> **TASK DETAILS**
Please state in a single number how many lines of the entries below include the word "this".

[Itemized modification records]

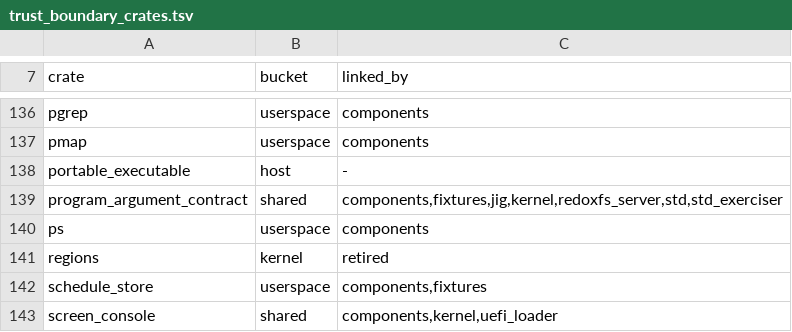
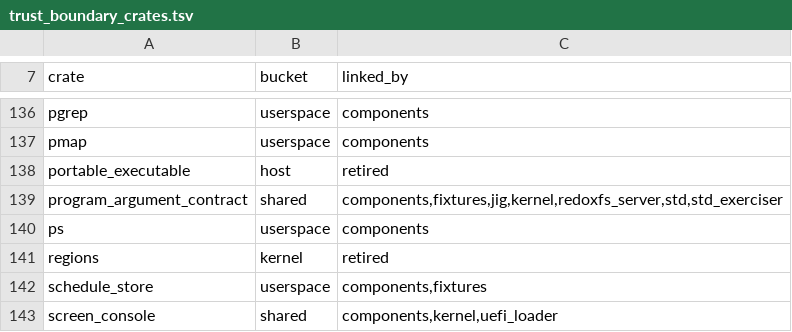
Before and after one commit to nifeos/nife, a TSV file: helpers/trust_boundary_crates.tsv, drawn as a sheet; only a part is shown, gaps mark what is left out.

```diff
--- a/helpers/trust_boundary_crates.tsv
+++ b/helpers/trust_boundary_crates.tsv
@@ -137,3 +137,3 @@ pgrep	userspace	components
 pmap	userspace	components
-portable_executable	host	-
+portable_executable	host	retired
 program_argument_contract	shared	components,fixtures,jig,kernel,redoxfs_server,std,std_exerciser
```
Also changed, not shown: 16 other files.
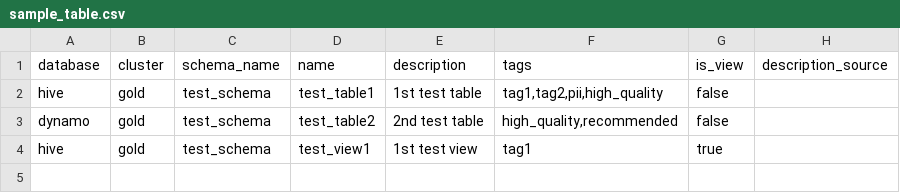
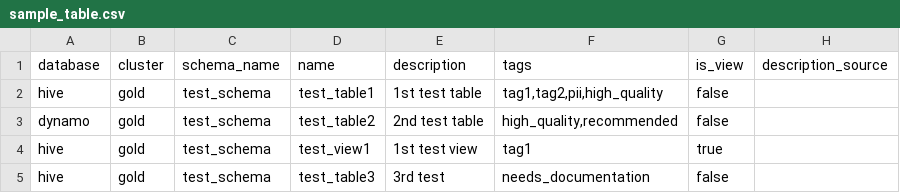
Before and after one commit to amundsen-io/amundsendatabuilder, a CSV file: example/sample_data/sample_table.csv, drawn as a sheet.

Commit message:
Removing is_editable Added another test table to sample data
Fixes from code review.
Adding default argument to source.
Adding type comment
Changing node key of the programmatic description
Modifying doc string comment
fixing new test that relies on description text

```diff
--- a/example/sample_data/sample_table.csv
+++ b/example/sample_data/sample_table.csv
@@ -4 +4,2 @@ dynamo,gold,test_schema,test_table2,"2nd test table","high_quality,recommended",
 hive,gold,test_schema,test_view1,"1st test view","tag1",true,
+hive,gold,test_schema,test_table3,"3rd test","needs_documentation",false,
```
Also changed, not shown: example/sample_data/sample_col.csv, example/sample_data/sample_table_programmatic_source.csv, 4 other files.
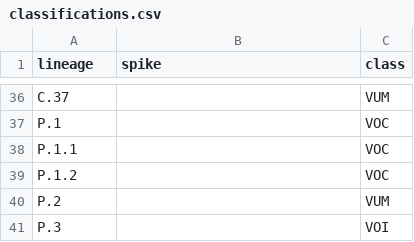
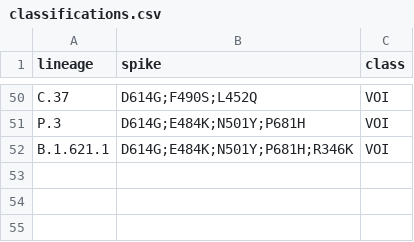
Before and after one commit to sandyman-ship-it/MUTANT, a CSV file: mutant/standalone/classifications.csv, drawn as a sheet; only a part is shown, gaps mark what is left out; removed rows and columns are numbered as before the commit, all else as after; the diff covers the shown part only; the diff names each change by its address in the sheet, - before the commit and + after, or states it on an @@ line.

```diff
--- a/mutant/standalone/classifications.csv
+++ b/mutant/standalone/classifications.csv
-B50 (spike): (empty)
+B50 (spike): D614G;F490S;L452Q
-C50 (class): VUM
+C50 (class): VOI
-row 37: P.1 |  | VOC
-row 38: P.1.1 |  | VOC
-row 39: P.1.2 |  | VOC
-row 40: P.2 |  | VUM
-B51 (spike): (empty)
+B51 (spike): D614G;E484K;N501Y;P681H
+row 52: B.1.621.1 | D614G;E484K;N501Y;P681H;R346K | VOI
```
Also changed, not shown: 30 added rows, 16 removed rows and 25 edited cells elsewhere in this file.
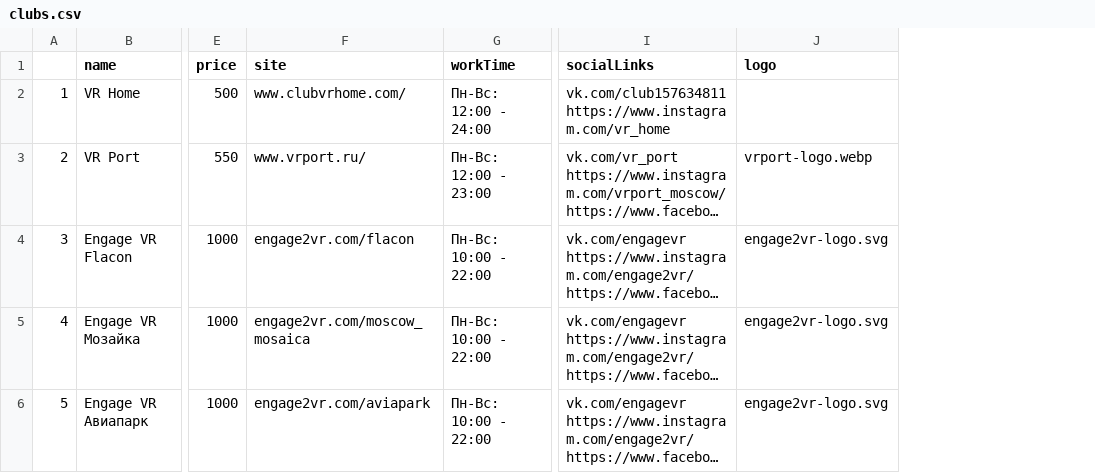
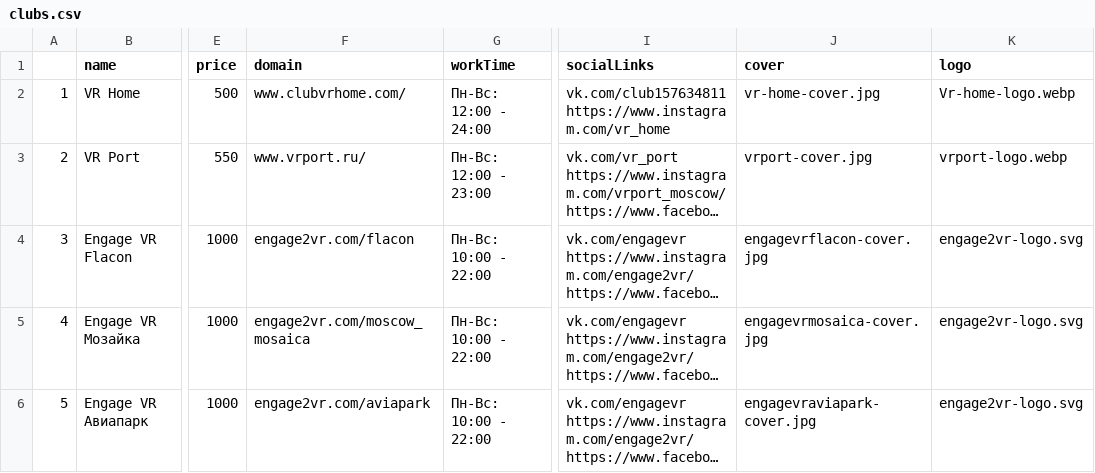
Before and after one commit to GubanovIgor/myvrclub, a CSV file: backend/seedsDB/files/clubs.csv, drawn as a sheet; only a part is shown, gaps mark what is left out; long unchanged cells end in …; addresses are those after the commit; the diff covers the shown part only; the diff names each change by its address in the sheet, - before the commit and + after, or states it on an @@ line.

```diff
--- a/backend/seedsDB/files/clubs.csv
+++ b/backend/seedsDB/files/clubs.csv
+column J (cover), rows 2-6: vr-home-cover.jpg | vrport-cover.jpg | engagevrflacon-cover.jpg | engagevrmosaica-cover.jpg | engagevraviapark-cover.jpg
-F1: site
+F1: domain
-K2 (logo): (empty)
+K2 (logo): Vr-home-logo.webp
```
Also changed, not shown: 3 edited cells elsewhere in this file, 13 other files.
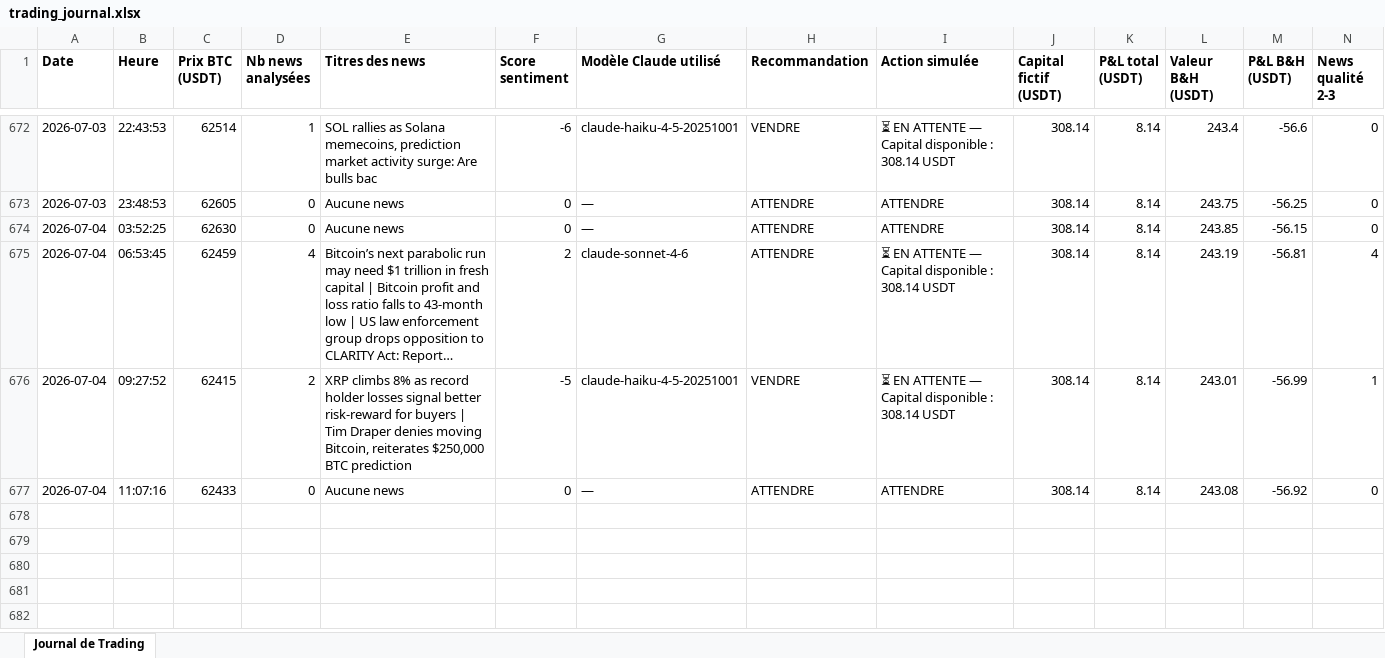
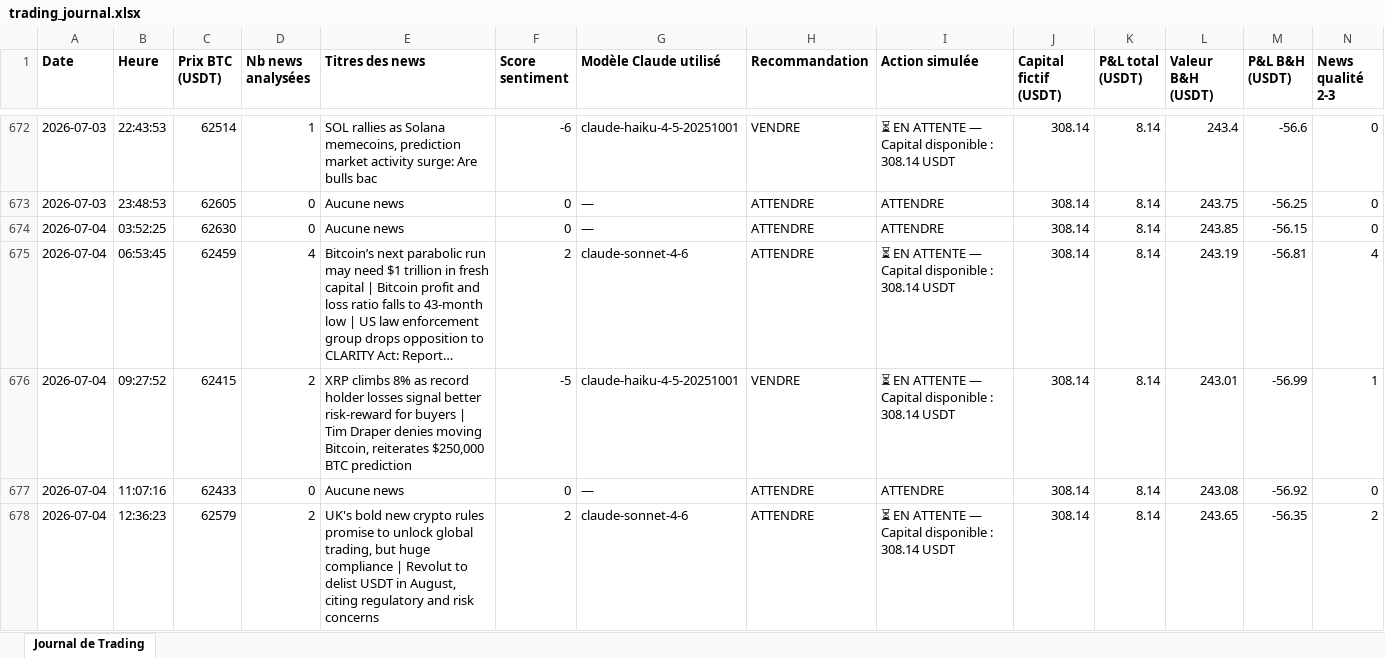
Before and after one commit to rayanefut15-creator/crypto-trading-agent, an Excel workbook: trading_journal.xlsx, sheet Journal de Trading, drawn as a sheet; only a part is shown, gaps mark what is left out; long unchanged cells end in …; values as stored, in another font and other column widths than the file's, no borders; rows hold the shown columns only; the diff names each change by its address in the sheet, - before the commit and + after, or states it on an @@ line.

```diff
--- a/trading_journal.xlsx (sheet Journal de Trading)
+++ b/trading_journal.xlsx (sheet Journal de Trading)
+row 678: 2026-07-04 | 12:36:23 | 62579 | 2 | UK's bold new crypto rules promise to unlock global trading, but huge compliance | Revolut to delist USDT in August, citing regulatory and risk concerns | 2 | claude-sonnet-4-6 | ATTENDRE | ⏳ EN ATTENTE — Capital disponible : 308.14 USDT | 308.14 | 8.14 | 243.65 | -56.35 | 2
```
Also changed, not shown: 2 other files.
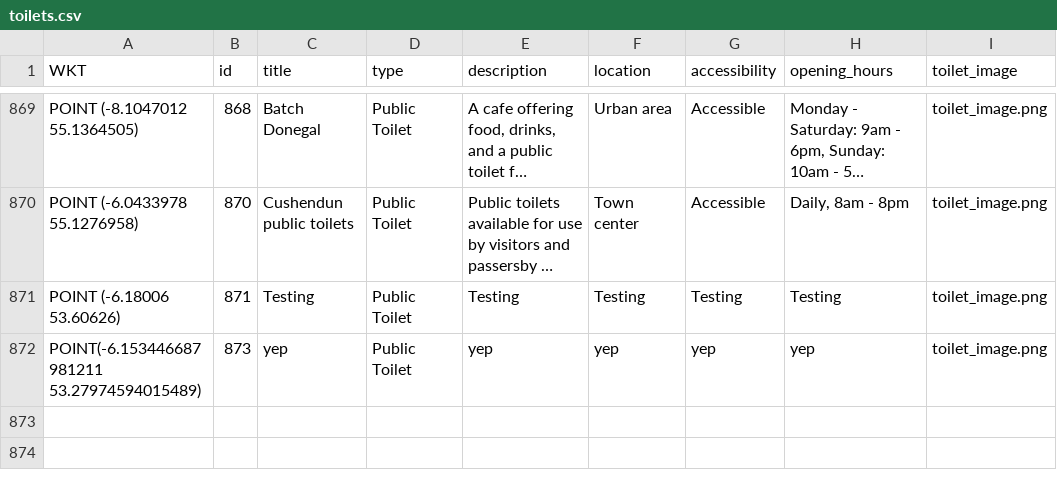
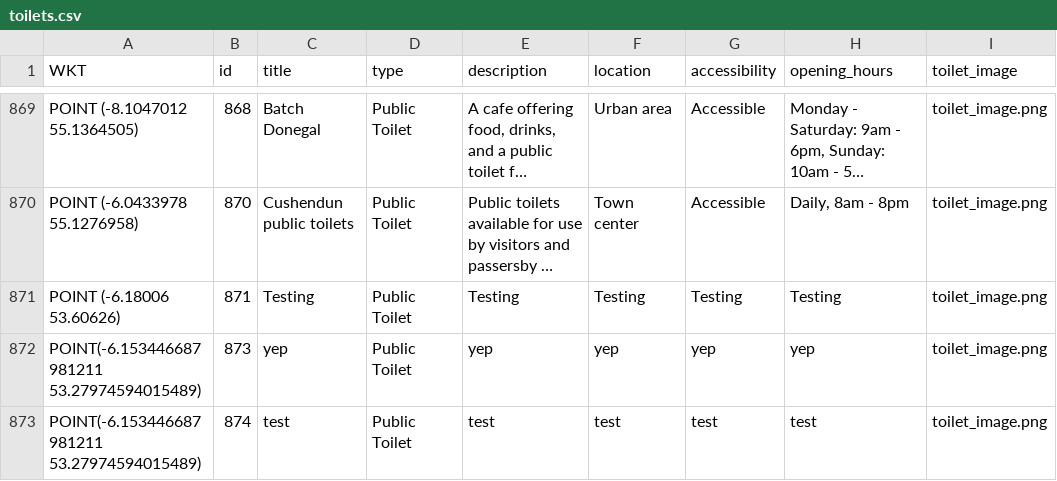
Before and after one commit to 9uli9/toilet_app, a CSV file: storage/app/toilets.csv, drawn as a sheet; only a part is shown, gaps mark what is left out; long unchanged cells end in …; the diff names each change by its address in the sheet, - before the commit and + after, or states it on an @@ line.

```diff
--- a/storage/app/toilets.csv
+++ b/storage/app/toilets.csv
+row 873: POINT(-6.153446687981211 53.27974594015489) | 874 | test | Public Toilet | test | test | test | test | toilet_image.png
```
Also changed, not shown: 9 other files.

> **REPLY TO THE TASK**
2